I have read with great interest the recent article by Gus L of All Dead Generations on his rules for Dungeon Skirmishing, and I wish to return my own small salvo of penetrating thoughts. The matter of how best we play our own Little Wars around the game table has completed innumerable revolutions throughout the history of the hobby. Let's quickly survey some high-level approaches.
The indisputable roots of the hobby. Traditionally miniature figures or tokens are used to track military units (at individual or aggregate scale), moving around either free terrain with ruler or by grid cells. We live in a golden age with domestic 3D printing, and there is no shame in cardboard or dice tokens. We do not need heavy rulesets that take hours per conflict to resolve, and do not need production values like Critical Role. Look to RPG Savage Worlds or wargame family One Page Rules for how simple it can be.

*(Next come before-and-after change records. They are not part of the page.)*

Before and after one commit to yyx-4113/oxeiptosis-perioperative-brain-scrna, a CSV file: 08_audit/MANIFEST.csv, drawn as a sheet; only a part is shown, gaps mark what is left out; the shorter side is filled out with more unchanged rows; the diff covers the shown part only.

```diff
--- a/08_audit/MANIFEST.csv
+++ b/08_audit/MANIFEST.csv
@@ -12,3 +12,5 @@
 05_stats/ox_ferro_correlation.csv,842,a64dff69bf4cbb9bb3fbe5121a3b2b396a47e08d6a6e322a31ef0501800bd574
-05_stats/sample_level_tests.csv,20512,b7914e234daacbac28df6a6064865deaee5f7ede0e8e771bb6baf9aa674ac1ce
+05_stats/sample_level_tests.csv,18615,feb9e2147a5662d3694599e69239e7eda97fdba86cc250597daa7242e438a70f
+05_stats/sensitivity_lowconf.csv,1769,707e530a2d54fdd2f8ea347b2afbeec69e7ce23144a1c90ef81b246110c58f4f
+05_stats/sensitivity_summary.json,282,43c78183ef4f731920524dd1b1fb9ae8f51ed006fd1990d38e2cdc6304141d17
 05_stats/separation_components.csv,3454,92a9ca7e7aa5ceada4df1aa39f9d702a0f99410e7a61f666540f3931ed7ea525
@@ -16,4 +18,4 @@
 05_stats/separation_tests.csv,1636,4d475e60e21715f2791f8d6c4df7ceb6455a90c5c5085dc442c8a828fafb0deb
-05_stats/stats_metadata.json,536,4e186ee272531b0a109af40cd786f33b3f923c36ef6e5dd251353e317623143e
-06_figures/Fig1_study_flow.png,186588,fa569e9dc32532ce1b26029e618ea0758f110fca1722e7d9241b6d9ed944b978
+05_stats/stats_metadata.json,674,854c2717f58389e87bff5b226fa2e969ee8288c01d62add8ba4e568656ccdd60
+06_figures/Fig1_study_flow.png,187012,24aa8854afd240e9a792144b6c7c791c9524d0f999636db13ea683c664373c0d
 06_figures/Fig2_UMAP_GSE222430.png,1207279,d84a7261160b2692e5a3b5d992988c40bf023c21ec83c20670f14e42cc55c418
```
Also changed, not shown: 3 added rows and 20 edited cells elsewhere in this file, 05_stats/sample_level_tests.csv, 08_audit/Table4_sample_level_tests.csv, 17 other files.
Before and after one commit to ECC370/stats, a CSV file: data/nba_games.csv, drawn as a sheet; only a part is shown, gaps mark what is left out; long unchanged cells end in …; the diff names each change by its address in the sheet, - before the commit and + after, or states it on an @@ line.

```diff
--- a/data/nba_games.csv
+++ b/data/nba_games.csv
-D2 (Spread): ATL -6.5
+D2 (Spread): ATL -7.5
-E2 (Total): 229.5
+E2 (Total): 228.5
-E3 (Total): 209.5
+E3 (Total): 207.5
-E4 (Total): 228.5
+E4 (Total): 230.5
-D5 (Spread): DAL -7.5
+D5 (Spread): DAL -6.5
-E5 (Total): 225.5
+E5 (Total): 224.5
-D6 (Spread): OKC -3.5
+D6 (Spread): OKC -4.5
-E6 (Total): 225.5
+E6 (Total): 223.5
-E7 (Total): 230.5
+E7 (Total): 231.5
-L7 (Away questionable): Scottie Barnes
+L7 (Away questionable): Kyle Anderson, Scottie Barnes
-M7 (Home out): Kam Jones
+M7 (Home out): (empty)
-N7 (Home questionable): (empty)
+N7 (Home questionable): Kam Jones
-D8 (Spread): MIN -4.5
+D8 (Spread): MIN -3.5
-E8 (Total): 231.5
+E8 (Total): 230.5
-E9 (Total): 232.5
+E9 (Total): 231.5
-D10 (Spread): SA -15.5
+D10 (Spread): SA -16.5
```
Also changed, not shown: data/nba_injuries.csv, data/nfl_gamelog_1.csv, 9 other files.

There are undoubtedly many other adherents to theatre of the mind. This I argue is not fundamentally different, though interesting how I can't think of a wargame that eschews all physical representation as we are so want to do for roleplaying games. Gus' skirmish rules strike me as a somewhat convoluted way of addressing an issue that is more readily solved with figures or tokens (and is quite reminiscent of the combat rules from The One Ring).
Regardless of representation, this style of combat fundamentally allows either side to 'win' and any individual unit may be lost on the whims of fate. Induced play tends to focus on replicating small scale skirmish tactics: exploiting choke points, keeping an armoured front line, using spears from the second rank as a force multiplier, and keeping the artillery (magic user) in the rear. This is all reasonable, but arguably a bit one-note.
Games like Tunnels & Trolls, Mouse Guard/Torchbearer, and Agon frame combat as a contest occuring between sides rather than the atomic actions of each participant. This is a far less popular approach, but has some potential advantages to wargames. It is much simpler to adjudicate efforts for one side to flee or capture the other, and it tends to allow minimal real world time to resolve.
For adventure gaming that ascribes to the key pleasures of push your luck play balancing exploration, time, supply and threat (as Gus himself has argued) it crystallises the decisions of when to engage and for what purpose. It also marries with the goals of Decisive Combat and Information, Choice, Impact advocated by Chris McDowall. This seems to warrant more attention, especially amid the current interest in megadungeon play, where resolving the minutia of battles is time worst spent.
Games like Apocalypse World, Blades in the Dark and Jason Tocci's 2400 series present a rather different approach: violent action is fundamentally handled the same way as other risky actions. We focus more on the specific fictional details of how characters move and act upon each other, and often describe the action 'cinematically.' There is less emphasis on systems mastery, and we tend to favour narrative privledge or novelty in adjuducating the outcomes over adherence to more protocolised tactics.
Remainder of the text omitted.